According to a report from Zillow, about 9.3 million renter households in the U.S. (27.4%) would spend less than a third of their income on the monthly payment for the median home sold in their metro in 2020 if they received the full tax credit. That is, of course, if certain stars align: think a 3.5% down payment on a 30-year mortgage with a 3% interest rate.
But given those factors, the tax credit would cover a borrower’s entire down payment for a home in 40 of the 50 largest U.S. metros. In metros that are considered more affordable, the tax credit would help a large percentage of renter households: in Pittsburgh, 40.5% could afford a median mortgage; in Cincinnati it would help 39.7%; in Cleveland, 39.0%; and in St. Louis, 38.5% would benefit. On the other hand, areas like California would see a smaller share of renters who could benefit — more likely in the thousands than millions.

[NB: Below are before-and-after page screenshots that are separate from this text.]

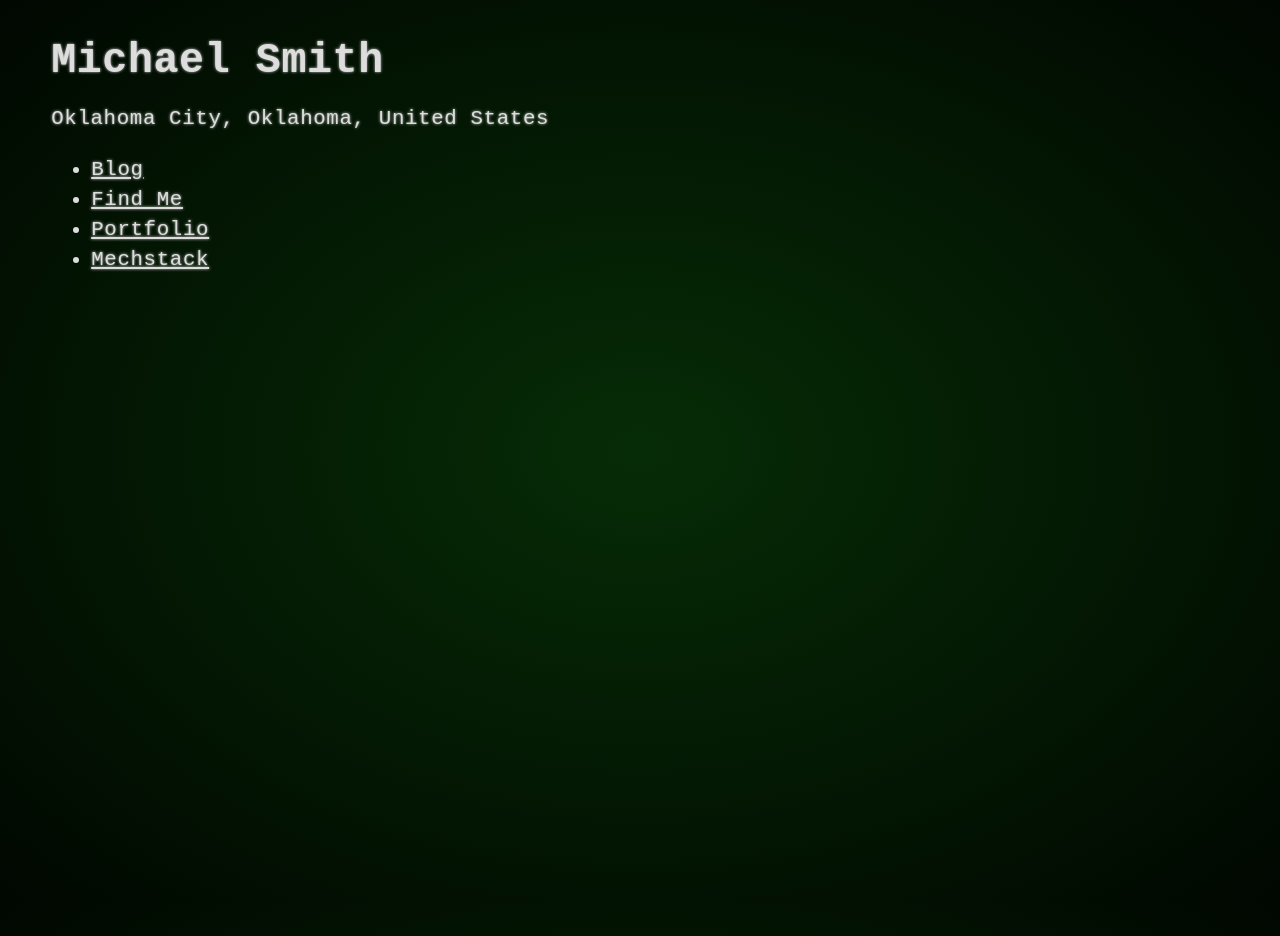
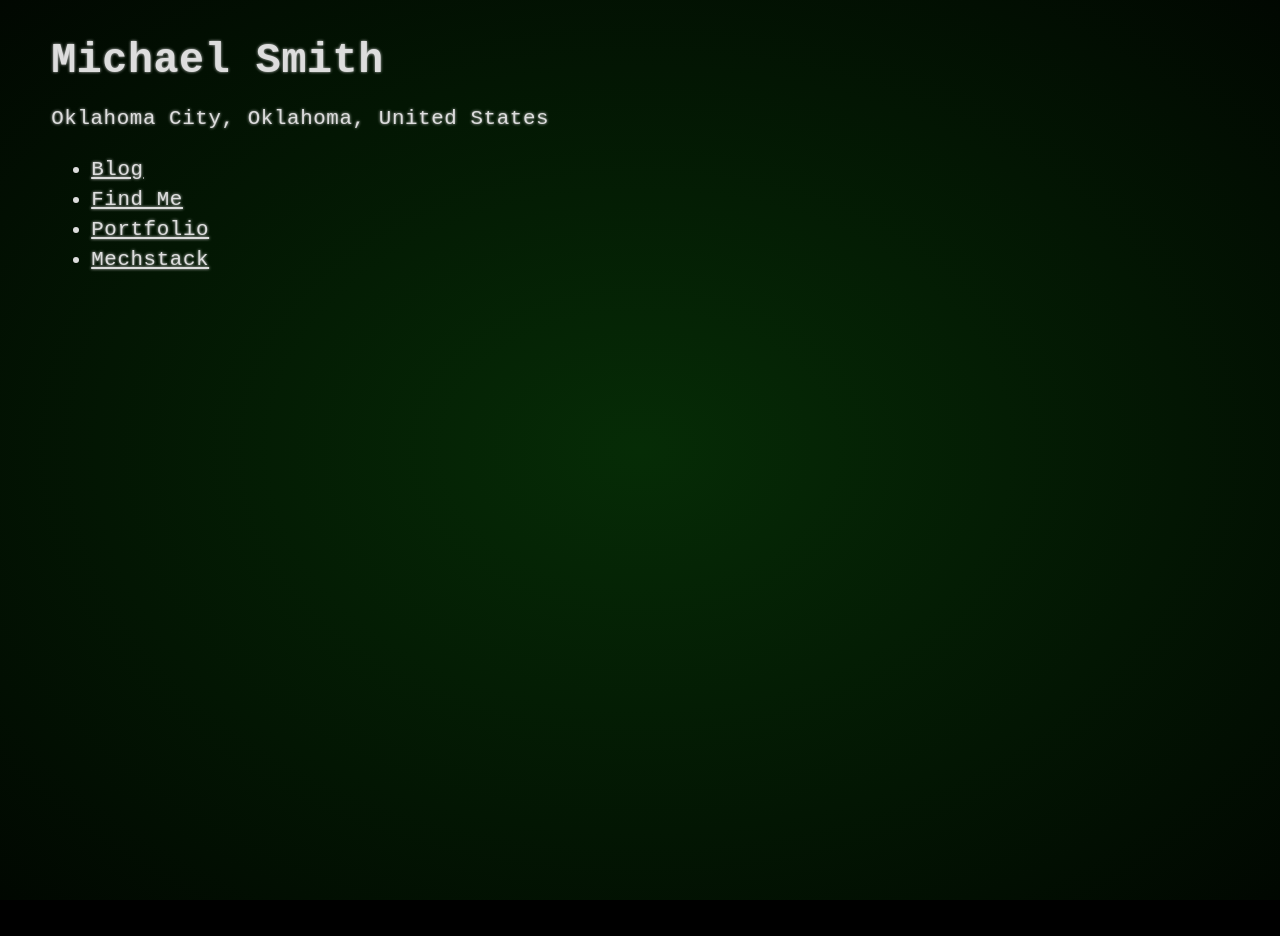
Before and after one commit to smwa/smwa.github.io, a Jekyll site: the page built from index.html, in a window 1280 px wide. Built offline with Jekyll 4.4.1, drawn with Linux system fonts in a browser that asks for light colours; after the commit the page ends 900 px from its top, so only the background shows below that.

Commit message:
Remove extra 4vh

```diff
--- a/assets/css/index.css
+++ b/assets/css/index.css
@@ -83,7 +83,7 @@ body {
     padding-right: 4vw;
     padding-top: 2vh;
     padding-bottom: 2vh;
-    min-height: 100vh;
+    min-height: 96vh;
 }
 
 html {
```
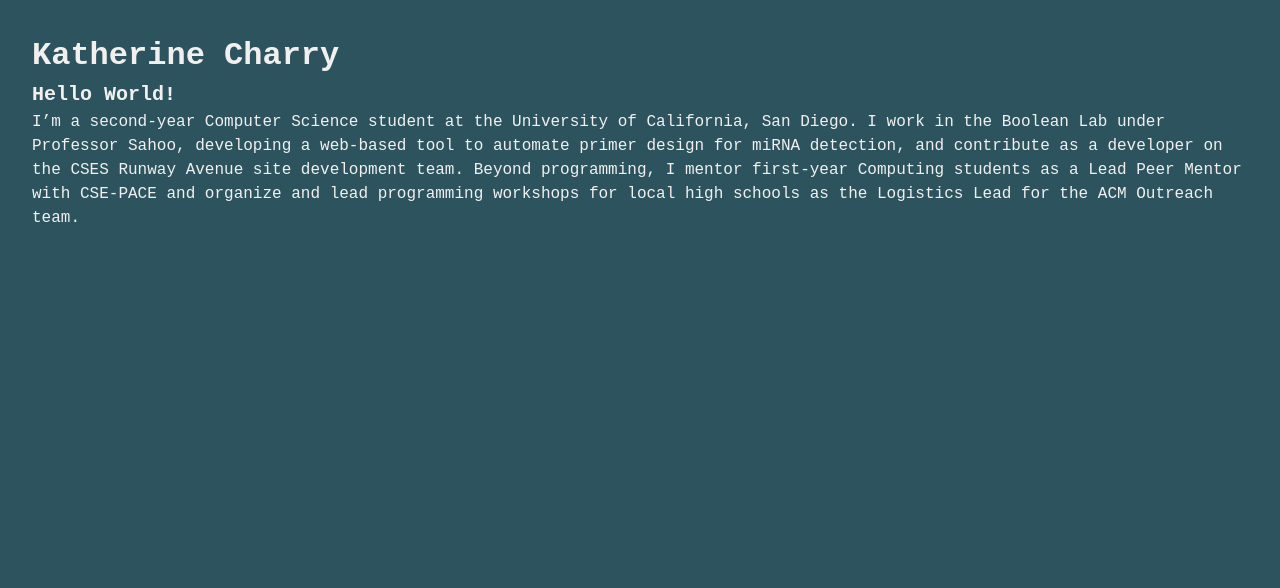
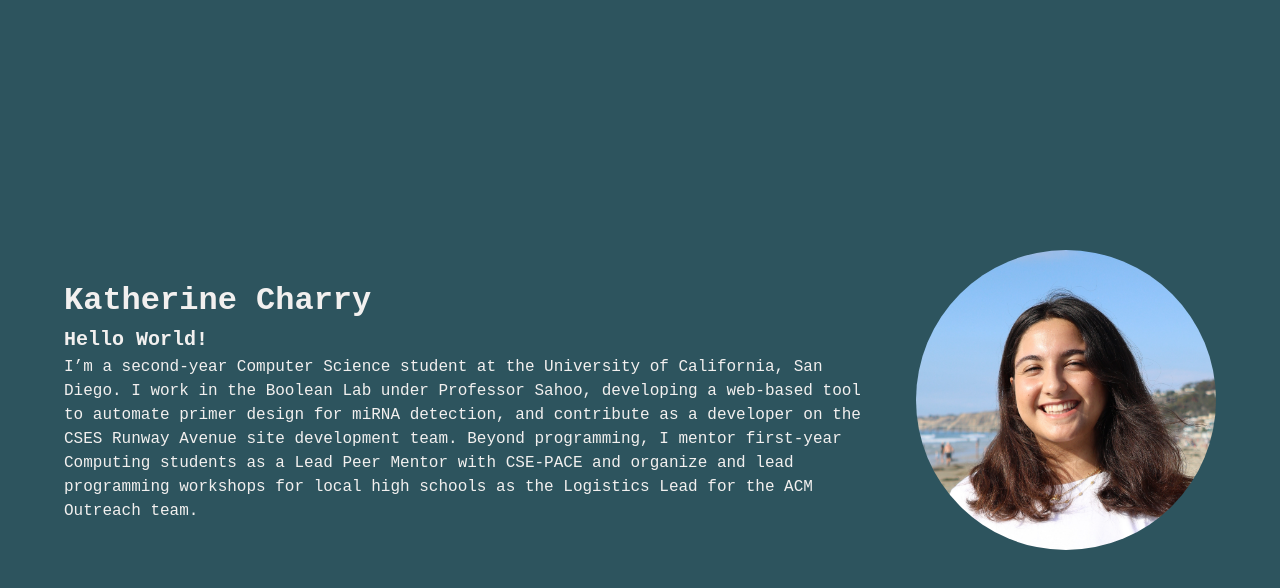
Before and after one commit to kcharry/katherine-about-me, a Next.js app: page / in a window 1280 px wide. Shown: the top 588 px of the page. Built offline with nearby package versions, Linux system fonts and the light colour scheme.

Commit message:
Added a profile picture

```diff
--- a/app/pages/HomePage.css
+++ b/app/pages/HomePage.css
@@ -1,10 +1,13 @@
 /* home-page class */
 .home-page {
-
     /*Layout*/
     height:100vh;
     padding: 2rem;
     margin: 0 auto;
+
+    display: flex;
+    justify-content: center;
+    align-items: center;
 
     /*Coloring*/
     background-color: #2d545e;
@@ -13,6 +16,15 @@
     /*Text*/
     font-family: 'Courier New', Courier, monospace;
     font-size: 1rem;
+}
+
+/* content class */
+.content{
+    /*Layout*/
+    display: flex;
+    align-items: center;
+    gap: 20px;
+    padding: 2rem;
 }
 
 /* about-me class header 1*/
@@ -26,3 +38,16 @@
     font-size: 1.25rem;
     font-weight: 600;
 }
+
+/* about-me class paragraph*/
+.about-me p{
+    padding-right: 2rem
+}
+
+/* profile-pic class*/
+.profile-pic {
+    width: 300px;
+    height: 300px;
+    border-radius: 50%;
+    object-fit: cover;
+}
--- a/app/pages/HomePage.tsx
+++ b/app/pages/HomePage.tsx
@@ -3,6 +3,7 @@ import './HomePage.css';
 export default function HomePage() {
   return (
     <div className="home-page">
+        <div className="content">
             <div className="about-me">
                 <h1>Katherine Charry</h1>
                 <h2>Hello World!</h2>
@@ -14,6 +15,10 @@ export default function HomePage() {
                     as the Logistics Lead for the ACM Outreach team.</p>
             </div>
 
+            <img className="profile-pic" src="/imgs/profile-pic.JPG" alt="Profile Picture" />
+        </div>
+
+
     </div>
   );
 }
```
Also changed, not shown: public/imgs/profile-pic.JPG (added). Lines whose indentation alone changed are shown as unchanged.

Under former President Barack Obama, the federal government offered first-time homebuyers a tax credit of $7,500 in 2008 and $8,000 in 2009 and 2010 via the Housing and Economic Recovery Act. Those who received the credit in 2008 were required to pay back the credit over time, while those who received it later had it waived.
The Biden administration has released few policy details about the first-time homebuyer tax credit, but one key difference with earlier tax credits is that the money would be available to borrowers up front at the time of closing. With previous tax credits, borrowers paid the money out of their own pocket to buy the house, and were reimbursed at tax time.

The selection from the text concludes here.